Output each entry below as it stands, leaving out every picture.

------------------------

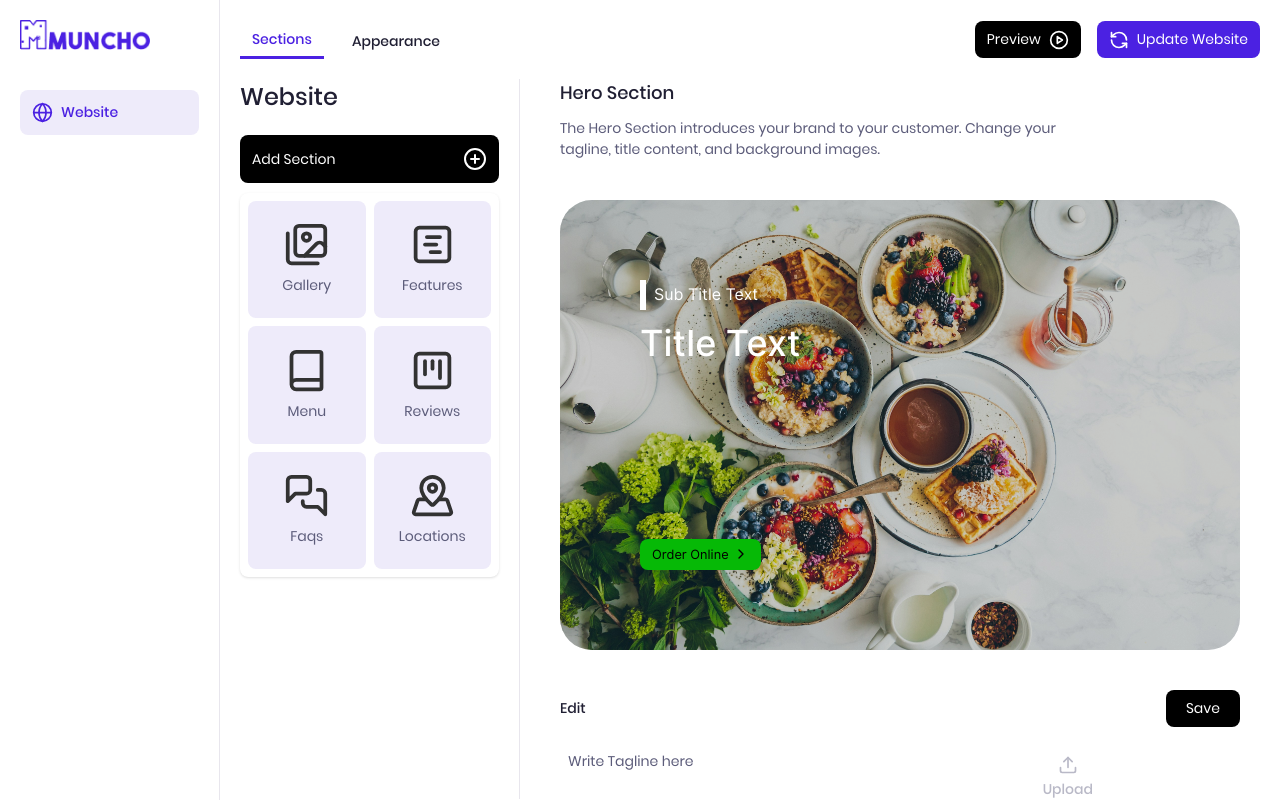
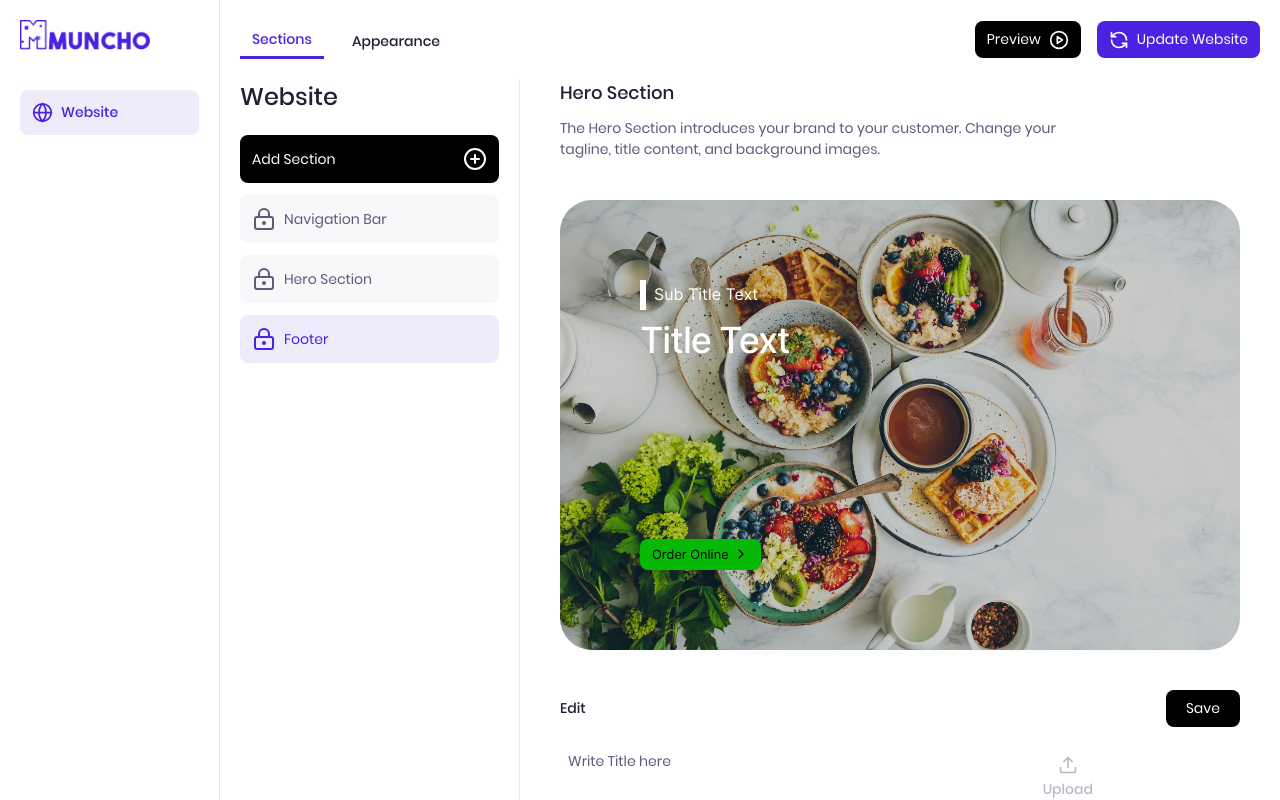
Before and after one commit to pushkardeep/muncho_cms, a React (Vite) app: page / in a window 1280 px wide. Built offline with nearby package versions, Linux system fonts and the light colour scheme.

Commit message:
Hero section and section menu logic is added

```diff
--- a/src/App.jsx
+++ b/src/App.jsx
@@ -1,4 +1,4 @@
-import React from "react";
+import React, { useState } from "react";
 import {
   Globe,
   CirclePlus,
@@ -15,6 +15,12 @@ import Gallery from "./Components/Sections/Gallery";
 import SectionMenu from "./Components/SectionMenu";
 
 function App() {
+  const [isSectionMenuOpen, setIsSectionMenuOpen] = useState(false);
+
+  const toggleSectionMenu = () => {
+    setIsSectionMenuOpen((prev) => !prev);
+  };
+
   return (
     <div className="w-screen h-fit overflow-hidden relative">
       <div className="w-screen h-screen flex items-center overflow-hidden relative">
@@ -76,20 +82,22 @@ function App() {
 
           <div className="w-full flex-1 min-h-fit flex justify-center items-start">
             {/*  Section Tabs Bar  */}
-            <div className="w-[300px] h-[90vh] border-r border-r-[#E8E6ED] px-5 overflow-y-auto">
+            <div className="w-[300px] h-[90vh] border-r border-r-[#E8E6ED] px-5 overflow-y-auto relative">
               {/* Heading  */}
               <h1 className="poppins_med text-[#201F33] text-[24px]">
                 Website
               </h1>
 
               {/* Add Section Bar  */}
-              <div className="w-full h-fit bg-black rounded-[8px] flex justify-between items-center p-3 cursor-pointer mt-5 relative">
+              <button
+                onClick={toggleSectionMenu}
+                className="w-full h-fit bg-black rounded-[8px] flex justify-between items-center p-3 cursor-pointer mt-5"
+              >
                 <span className="poppins_reg text-white text-[14px]">
                   Add Section
                 </span>
                 <CirclePlus color="white" size={24} />
-                <SectionMenu />
-              </div>
+              </button>
 
               {/* Secton Tabs  */}
               <div className="w-full h-fit flex flex-col justify-center items-center gap-3 mt-3">
@@ -109,6 +117,9 @@ function App() {
                   isActive={true}
                 />
               </div>
+
+              {/* Section Menu  */}
+              {isSectionMenuOpen && <SectionMenu />}
             </div>
 
             {/* Content Editing side  */}
--- /dev/null
+++ b/src/Components/Common/TextInput.jsx
@@ -0,0 +1,16 @@
+import React from "react";
+
+function TextInput({ name, placeholder, value, onChange, styles = "" }) {
+  return (
+    <input
+      className={`poppins_reg w-full text-[14px] text-[#5C5C7A] placeholder:text-[#5C5C7A] focus:outline-none px-2 py-3 ${styles}`}
+      onChange={onChange}
+      value={value}
+      type="text"
+      name={name}
+      placeholder={placeholder}
+    />
+  );
+}
+
+export default TextInput;
--- a/src/Components/SectionMenu.jsx
+++ b/src/Components/SectionMenu.jsx
@@ -15,7 +15,7 @@ import SectionMenuOption from "./SectionMenuOption";
 
 function SectionMenu() {
   return (
-    <div className="absolute top-[120%] left-0 w-full h-fit grid grid-cols-2 gap-2 rounded-[8px] bg-white shadow p-2 z-50">
+    <div className="absolute top-[50%] -translate-y-[50%] left-1/2 -translate-x-1/2 w-[95%] h-fit grid grid-cols-2 gap-2 rounded-[8px] bg-white shadow p-2 z-50">
       <SectionMenuOption Icon={Images} label={"Gallery"} />
       <SectionMenuOption Icon={SquareChartGantt} label={"Features"} />
       <SectionMenuOption Icon={Book} label={"Menu"} />
--- a/src/Components/Sections/Hero.jsx
+++ b/src/Components/Sections/Hero.jsx
@@ -1,12 +1,39 @@
-import React from "react";
+import React, { useState } from "react";
 
 // components
 import BigBtn from "./Components/Common/BigBtn";
 import TabHeading from "../Common/TabHeading";
 import SmButton from "../Common/SmButton";
 import ImgUploader from "../Common/ImgUploader";
+import TextInput from "../Common/TextInput";
 
 function Hero() {
+  const [heroSectionData, setHeroSectionData] = useState({
+    type: "Hero",
+    data: {
+      text: {
+        title: "",
+        heroText: "",
+      },
+      bg_image: {
+        src: "",
+        alt: "", // optional
+      },
+    },
+  });
+
+  const handleTextInputChange = (e) => {
+    const { type, name, value } = e.target;
+    setHeroSectionData((prev) => {
+      if (type === "text") {
+        return {
+          ...prev,
+          data: { ...prev.data, text: { ...prev.data.text, [name]: value } },
+        };
+      }
+    });
+  };
+
   return (
     <div className="w-full h-full min-h-fit flex flex-col justify-start items-center gap-10 overflow-hidden relative pb-20">
       {/* Headings  */}
@@ -34,11 +61,11 @@ function Hero() {
               <div className="w-fit flex justify-center items-center gap-2">
                 <div className="h-[30px] border-[3.5px] border-white"></div>
                 <h4 className="inter_reg text-white text-[16px]">
-                  Sub Title Text
+                  {heroSectionData.data.text.title || "Sub Title Text"}
                 </h4>
               </div>
-              <h1 className="inter_med w-full max-w-[650px] text-white text-[36px] mt-1.5">
-                Title Text
+              <h1 className="inter_med w-full max-w-[350px] text-white text-[36px] leading-9 tracking-[-1.1px] mt-3">
+                {heroSectionData.data.text.heroText || "Title Text"}
               </h1>
             </div>
             <BigBtn title={"Order Online"} />
@@ -57,15 +84,17 @@ function Hero() {
         <div className="w-full h-fit flex justify-between items-center gap-3">
           {/* Text Inputs */}
           <div className="w-full h-fit flex flex-col justify-center items-start gap-3">
-            <input
-              className="poppins_reg w-full text-[14px] text-[#5C5C7A] placeholder:text-[#5C5C7A] focus:outline-none px-2 py-3"
-              type="text"
-              placeholder="Write Tagline here"
+            <TextInput
+              name={"title"}
+              placeholder={"Write Title here"}
+              onChange={handleTextInputChange}
+              value={heroSectionData.data.text.title}
             />
-            <input
-              className="poppins_reg w-full text-[14px] text-[#5C5C7A] placeholder:text-[#5C5C7A] focus:outline-none px-2 py-3"
-              type="text"
-              placeholder="Write Heading here"
+            <TextInput
+              name={"heroText"}
+              placeholder={"Write Hero_Text here"}
+              onChange={handleTextInputChange}
+              value={heroSectionData.data.text.heroText}
             />
           </div>
 
```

------------------------

▶ _OUTPUT OF THE TASK_
Before and after one commit to pushkardeep/muncho_cms, a React (Vite) app: page / in a window 1280 px wide. Built offline with nearby package versions, Linux system fonts and the light colour scheme.

Commit message:
Hero section and section menu logic is added

```diff
--- a/src/App.jsx
+++ b/src/App.jsx
@@ -1,4 +1,4 @@
-import React from "react";
+import React, { useState } from "react";
 import {
   Globe,
   CirclePlus,
@@ -15,6 +15,12 @@ import Gallery from "./Components/Sections/Gallery";
 import SectionMenu from "./Components/SectionMenu";
 
 function App() {
+  const [isSectionMenuOpen, setIsSectionMenuOpen] = useState(false);
+
+  const toggleSectionMenu = () => {
+    setIsSectionMenuOpen((prev) => !prev);
+  };
+
   return (
     <div className="w-screen h-fit overflow-hidden relative">
       <div className="w-screen h-screen flex items-center overflow-hidden relative">
@@ -76,20 +82,22 @@ function App() {
 
           <div className="w-full flex-1 min-h-fit flex justify-center items-start">
             {/*  Section Tabs Bar  */}
-            <div className="w-[300px] h-[90vh] border-r border-r-[#E8E6ED] px-5 overflow-y-auto">
+            <div className="w-[300px] h-[90vh] border-r border-r-[#E8E6ED] px-5 overflow-y-auto relative">
               {/* Heading  */}
               <h1 className="poppins_med text-[#201F33] text-[24px]">
                 Website
               </h1>
 
               {/* Add Section Bar  */}
-              <div className="w-full h-fit bg-black rounded-[8px] flex justify-between items-center p-3 cursor-pointer mt-5 relative">
+              <button
+                onClick={toggleSectionMenu}
+                className="w-full h-fit bg-black rounded-[8px] flex justify-between items-center p-3 cursor-pointer mt-5"
+              >
                 <span className="poppins_reg text-white text-[14px]">
                   Add Section
                 </span>
                 <CirclePlus color="white" size={24} />
-                <SectionMenu />
-              </div>
+              </button>
 
               {/* Secton Tabs  */}
               <div className="w-full h-fit flex flex-col justify-center items-center gap-3 mt-3">
@@ -109,6 +117,9 @@ function App() {
                   isActive={true}
                 />
               </div>
+
+              {/* Section Menu  */}
+              {isSectionMenuOpen && <SectionMenu />}
             </div>
 
             {/* Content Editing side  */}
--- /dev/null
+++ b/src/Components/Common/TextInput.jsx
@@ -0,0 +1,16 @@
+import React from "react";
+
+function TextInput({ name, placeholder, value, onChange, styles = "" }) {
+  return (
+    <input
+      className={`poppins_reg w-full text-[14px] text-[#5C5C7A] placeholder:text-[#5C5C7A] focus:outline-none px-2 py-3 ${styles}`}
+      onChange={onChange}
+      value={value}
+      type="text"
+      name={name}
+      placeholder={placeholder}
+    />
+  );
+}
+
+export default TextInput;
--- a/src/Components/SectionMenu.jsx
+++ b/src/Components/SectionMenu.jsx
@@ -15,7 +15,7 @@ import SectionMenuOption from "./SectionMenuOption";
 
 function SectionMenu() {
   return (
-    <div className="absolute top-[120%] left-0 w-full h-fit grid grid-cols-2 gap-2 rounded-[8px] bg-white shadow p-2 z-50">
+    <div className="absolute top-[50%] -translate-y-[50%] left-1/2 -translate-x-1/2 w-[95%] h-fit grid grid-cols-2 gap-2 rounded-[8px] bg-white shadow p-2 z-50">
       <SectionMenuOption Icon={Images} label={"Gallery"} />
       <SectionMenuOption Icon={SquareChartGantt} label={"Features"} />
       <SectionMenuOption Icon={Book} label={"Menu"} />
--- a/src/Components/Sections/Hero.jsx
+++ b/src/Components/Sections/Hero.jsx
@@ -1,12 +1,39 @@
-import React from "react";
+import React, { useState } from "react";
 
 // components
 import BigBtn from "./Components/Common/BigBtn";
 import TabHeading from "../Common/TabHeading";
 import SmButton from "../Common/SmButton";
 import ImgUploader from "../Common/ImgUploader";
+import TextInput from "../Common/TextInput";
 
 function Hero() {
+  const [heroSectionData, setHeroSectionData] = useState({
+    type: "Hero",
+    data: {
+      text: {
+        title: "",
+        heroText: "",
+      },
+      bg_image: {
+        src: "",
+        alt: "", // optional
+      },
+    },
+  });
+
+  const handleTextInputChange = (e) => {
+    const { type, name, value } = e.target;
+    setHeroSectionData((prev) => {
+      if (type === "text") {
+        return {
+          ...prev,
+          data: { ...prev.data, text: { ...prev.data.text, [name]: value } },
+        };
+      }
+    });
+  };
+
   return (
     <div className="w-full h-full min-h-fit flex flex-col justify-start items-center gap-10 overflow-hidden relative pb-20">
       {/* Headings  */}
@@ -34,11 +61,11 @@ function Hero() {
               <div className="w-fit flex justify-center items-center gap-2">
                 <div className="h-[30px] border-[3.5px] border-white"></div>
                 <h4 className="inter_reg text-white text-[16px]">
-                  Sub Title Text
+                  {heroSectionData.data.text.title || "Sub Title Text"}
                 </h4>
               </div>
-              <h1 className="inter_med w-full max-w-[650px] text-white text-[36px] mt-1.5">
-                Title Text
+              <h1 className="inter_med w-full max-w-[350px] text-white text-[36px] leading-9 tracking-[-1.1px] mt-3">
+                {heroSectionData.data.text.heroText || "Title Text"}
               </h1>
             </div>
             <BigBtn title={"Order Online"} />
@@ -57,15 +84,17 @@ function Hero() {
         <div className="w-full h-fit flex justify-between items-center gap-3">
           {/* Text Inputs */}
           <div className="w-full h-fit flex flex-col justify-center items-start gap-3">
-            <input
-              className="poppins_reg w-full text-[14px] text-[#5C5C7A] placeholder:text-[#5C5C7A] focus:outline-none px-2 py-3"
-              type="text"
-              placeholder="Write Tagline here"
+            <TextInput
+              name={"title"}
+              placeholder={"Write Title here"}
+              onChange={handleTextInputChange}
+              value={heroSectionData.data.text.title}
             />
-            <input
-              className="poppins_reg w-full text-[14px] text-[#5C5C7A] placeholder:text-[#5C5C7A] focus:outline-none px-2 py-3"
-              type="text"
-              placeholder="Write Heading here"
+            <TextInput
+              name={"heroText"}
+              placeholder={"Write Hero_Text here"}
+              onChange={handleTextInputChange}
+              value={heroSectionData.data.text.heroText}
             />
           </div>
 
```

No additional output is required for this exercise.